I have written in recent postings of how the new United States president Trump creates challenges for China and their leadership, and that is a legitimate topic for consideration and discussion, as are issues related to China’s neighbors in and flanking the East and South China Seas. And no one should forget to add North Korea to any list of outside issues that impact upon China. But it is vitally important to remember that many and even most of the issues and challenges that China faces either arise essentially entirely within their own country, or at the very least build from decisions made and actions taken there – and from within too.

I initially approached this posting and the prospect of writing it with a somewhat different list of issues and puzzle pieces to address, but decided to re-center this series discussion of China, more explicitly on China itself. All of the issues that I raise here and all that I mention and even just in passing, stem for their instabilities and risk potentials on the flaws and inconsistencies inherent in their Communist system with its essentially built-in inefficiencies and corruption. So I offer this, as a reminder by way of at least briefly sketched example, of what Xi Jinping starts from and has to build from as he seeks to become China’s new Mao Zedong and its next absolute ruler.

I am going to continue this series and its narrative in a next installment that at least as of this writing, will probably go live to this blog in approximately one month. Meanwhile, you can find this entire series and all of its postings at Macroeconomics and Business as postings 154 and loosely following for Parts 1-12 and for a supplemental posting: Part 12.5. And see Page 2 to that directory for subsequent main sequence and supplemental installments to this. You can also find other, China-related postings and series at those directory pages, and at Ubiquitous Computing and Communications – everywhere all the time too. (And as a time stamp, I wrote this as a single draft on April 14, 2017.)

Advertisements

Leave a Reply

Fill in your details below or click an icon to log in:

WordPress.com Logo

You are commenting using your WordPress.com account. Log Out / Change )

Twitter picture

You are commenting using your Twitter account.
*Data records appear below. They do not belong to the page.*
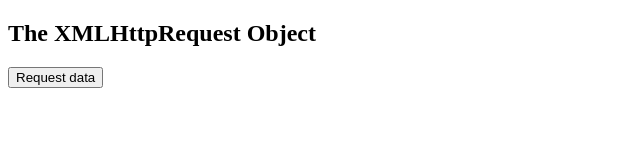
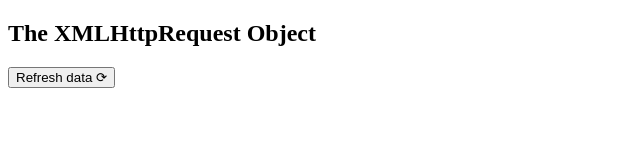
Before and after one commit to Arashm12/postman-tutorial-front, a plain HTML site: page index.html in a window 1280 px wide. Shown: the full height of the page, 0-640 px from the left. Drawn offline with Linux system fonts and the light colour scheme; no server answers.

Commit message:
change button to refresh

```diff
--- a/index.html
+++ b/index.html
@@ -3,7 +3,7 @@
 <body>
 
 <h2>The XMLHttpRequest Object</h2>
-<button type="button" onclick="loadDoc()">Request data</button>
+<button type="button" onclick="loadDoc()">Refresh data ⟳</button>
 <p id="demo"></p>
 
 <script>
```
Log Out / Change )

Facebook photo

You are commenting using your Facebook account. Log Out / Change )

Google+ photo

You are commenting using your Google+ account. Log Out / Change )

Connecting to %s

%d bloggers like this: